Celll-shaded skater’s paradise OlliOlli World is a joy to roll through. Here’s our review of a radical sequel…
The beauty of OlliOlli World is that it could really be about anything. It happens to be about skating, of course, but it’s the purest distilled abstraction, the essential oils of skateboarding injected into a high dexterity forced-scrolling platformer. You don’t have to understand or care for the subject matter to get it, just like you didn’t have to care for motocross to get Trials, yet the results are similarly moreish. With a grasp of the basic physics of riding a wheeled plank – momentum, smooth surfaces – you begin divining perfect lines and executing controller gymnastics to squeeze in tricks. If you’ve got the head for it, you might never stop.
Roll7’s latest embraces abstraction more than previous OlliOllis, in fact, and elopes with it to a land of make-believe. Your customisable skater wants to reach ‘Gnarvana’ by impressing the skate gods across five themed areas, each containing around 15–20 tracks and side distractions. The world’s a pastel haze of lazy rhythms, cartoon friends, and smiling wildlife – exactly where you’d imagine rad skaters grind out eternity once they’ve face-planted off the big half-pipe. It’s a lush playground, only marred by the crew of skate fans who bookend each stage with dialogue you’ll likely skip.
Back on the tarmac, things largely feel as they did on the Vita eight years ago, albeit extra smooth. Pop your board over gaps with a left analogue flick, add rotations to flip it in mid-air. Staying upright is easier now, as you don’t have to time a press of X (cross) to land successfully, although you still should in search of ‘perfect’ touchdowns that boost your score. And, as ever, level-specific challenges such as collecting inflatable cats or landing tricks in particular places provide impetus to try again, along with the ever-present drive to break your personal best score.
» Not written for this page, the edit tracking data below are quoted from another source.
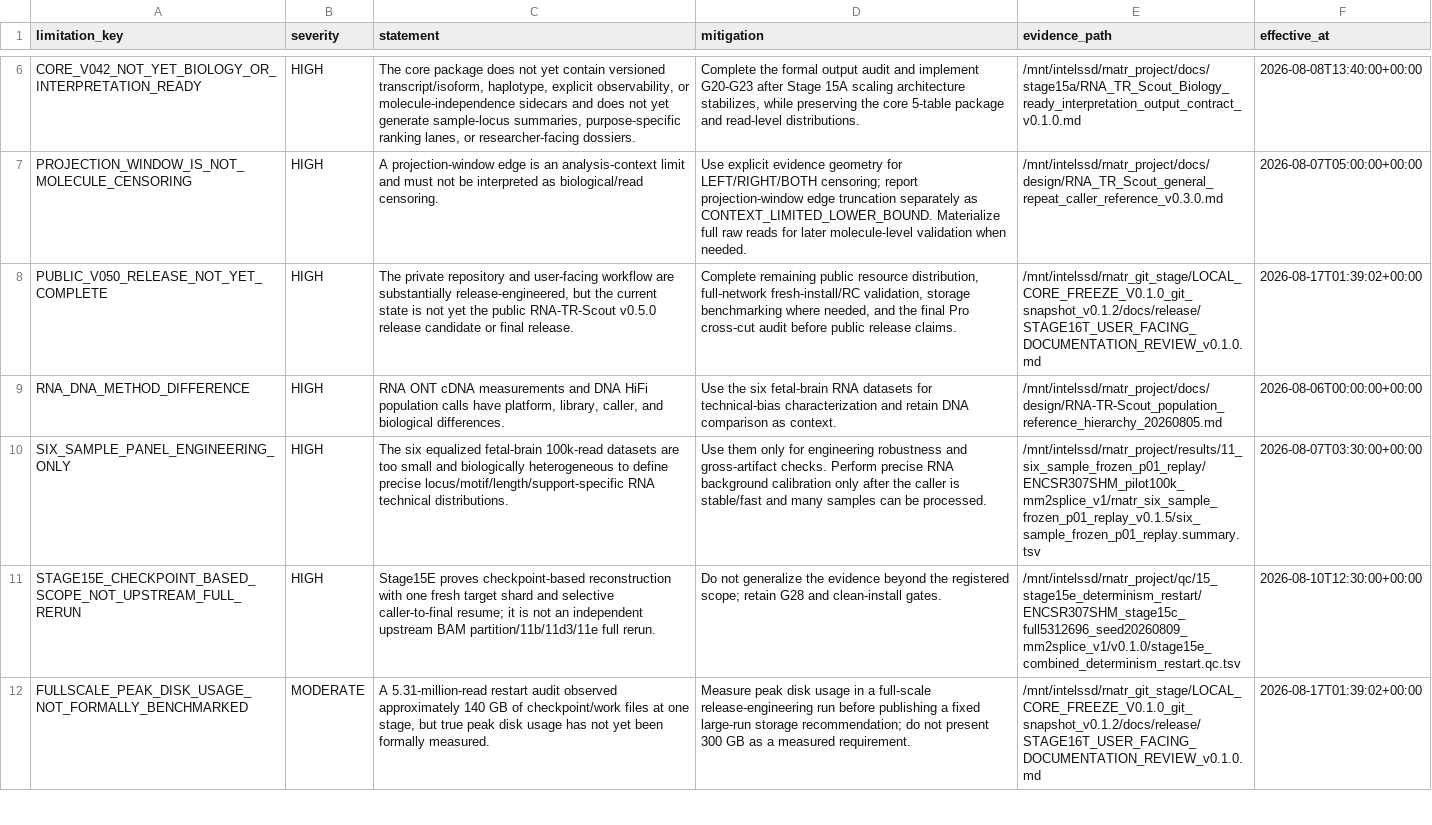
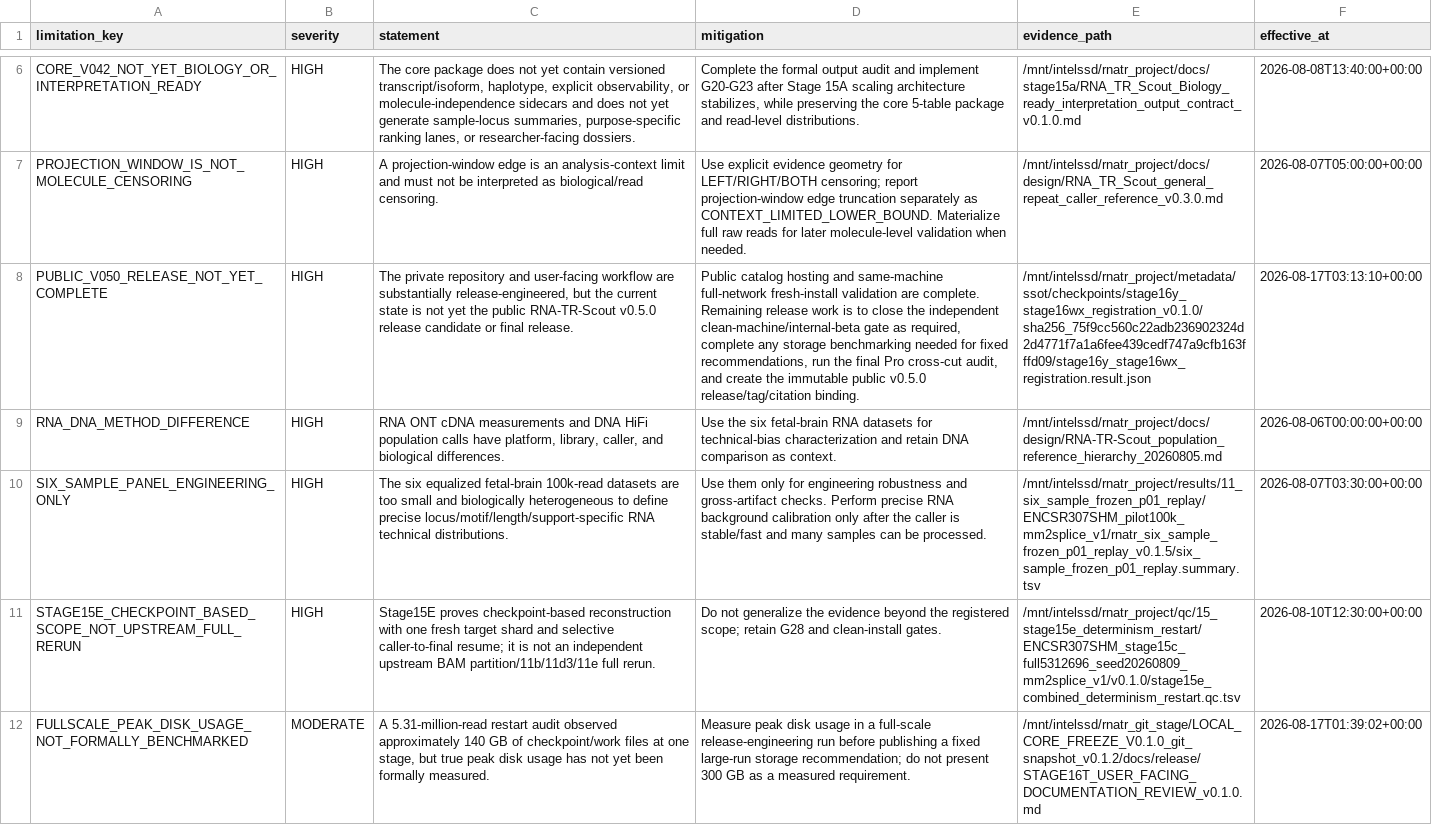
Before and after one commit to Ryo-Miyamo/RNA-TR-Scout, a TSV file: metadata/ssot/exports/current_known_limitations.tsv, drawn as a sheet; only a part is shown, gaps mark what is left out; the diff names each change by its address in the sheet, - before the commit and + after, or states it on an @@ line.

Commit message:
Sync Stage16Y current release wording

```diff
--- a/metadata/ssot/exports/current_known_limitations.tsv
+++ b/metadata/ssot/exports/current_known_limitations.tsv
-D8 (mitigation): Complete remaining public resource distribution, full-network fresh-install/RC validation, storage benchmarking where needed, and the final Pro cross-cut audit before public release claims.
+D8 (mitigation): Public catalog hosting and same-machine full-network fresh-install validation are complete. Remaining release work is to close the independent clean-machine/internal-beta gate as required, complete any storage benchmarking needed for fixed recommendations, run the final Pro cross-cut audit, and create the immutable public v0.5.0 release/tag/citation binding.
-E8 (evidence_path): /mnt/intelssd/rnatr_git_stage/LOCAL_CORE_FREEZE_V0.1.0_git_snapshot_v0.1.2/docs/release/STAGE16T_USER_FACING_DOCUMENTATION_REVIEW_v0.1.0.md
+E8 (evidence_path): /mnt/intelssd/rnatr_project/metadata/ssot/checkpoints/stage16y_stage16wx_registration_v0.1.0/sha256_75f9cc560c22adb236902324d2d4771f7a1a6fee439cedf747a9cfb163fffd09/stage16y_stage16wx_registration.result.json
-F8 (effective_at): 2026-08-17T01:39:02+00:00
+F8 (effective_at): 2026-08-17T03:13:10+00:00
```
Also changed, not shown: 1 other file.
It’s all good, but a known quantity.
Roll7 isn’t playing it safe, however. Rather, it’s easing you in gently. The stick-focused control scheme is merely a base on which to slowly stack a teetering tower of techniques, giving you time to work on one before the next arrives. So, for example, you may already be familiar with ‘manuals’ – landing and balancing on only the front or back wheels – from OlliOlli 2, and you can still do them at any time, but they aren’t officially introduced via a tutorial until deep into the game. This comes to feel like a good decision, because once the full buffet of tricks is laid out, well, there’s a lot to take on board.
The great plot twist in OlliOlli World, you see, is that all those redundant control pad buttons are silently waiting to make unreasonable demands on your fingers. They want you to string together power pushes, spins, grabs, advanced tricks, late tricks, wall rides, firecrackers (riding down stairs), and so on. And while many of these moves were present before too, they become increasingly dense in conjunction with World’s three-dimensionality, as optional lane changes fork you towards ‘gnarly’ routes, platforms tilt or elevate, and quarter pipes transition you into background or foreground then send you in the opposite direction. Late area tracks become warrens of splits and loops, and even some early stages evolve with newly unlocked paths, giving you a reason to return with a full bag of tricks to smash your previous scores.
By the third area, then, a pleasant walk in the skatepark has mutated into something scarily wide and deep, not to mention taxing. How quickly you might re-evaluate your ambitions, from acing every challenge to simply reaching the end of a course in one piece. Now you extract maximum speed from downward gradients, time the pop of the board to cross yawning chasms, or scrape along billboards hoping to spring off at the apex of your curve. Always – not compulsorily, but oh-so-temptingly – while trying to construct a score-busting combo with spins and grabs in between.
Is it too complex? Maybe. Respect to you if your brain doesn’t short-circuit at times, forgetting which finger does what. As if unlearning decades of X to jump and replacing it with X to land wasn’t a mammoth task alone, and muddling your grind and manual inputs an ever-present concern. Visually, too, some courses can be hard to parse at speed, at least until you’ve committed them to memory, as rails and platforms on parallax plains fail to differentiate themselves.
But what we’re really looking at here is a high-score chaser with a skill-ceiling stretching to the heavens, which also prides itself on being definitive. On the track and also off it, OlliOlli World is satisfyingly whole, with endless clothing items to style your skater, online team events, a track generator that coughs up seed codes you can share with friends, and extra challenges on every stage after completion.
This is a game that’s exactly what it claims to be – a world of OlliOlli. Even if you’ve never jumped on a board in your life, it’s a fine place to dwell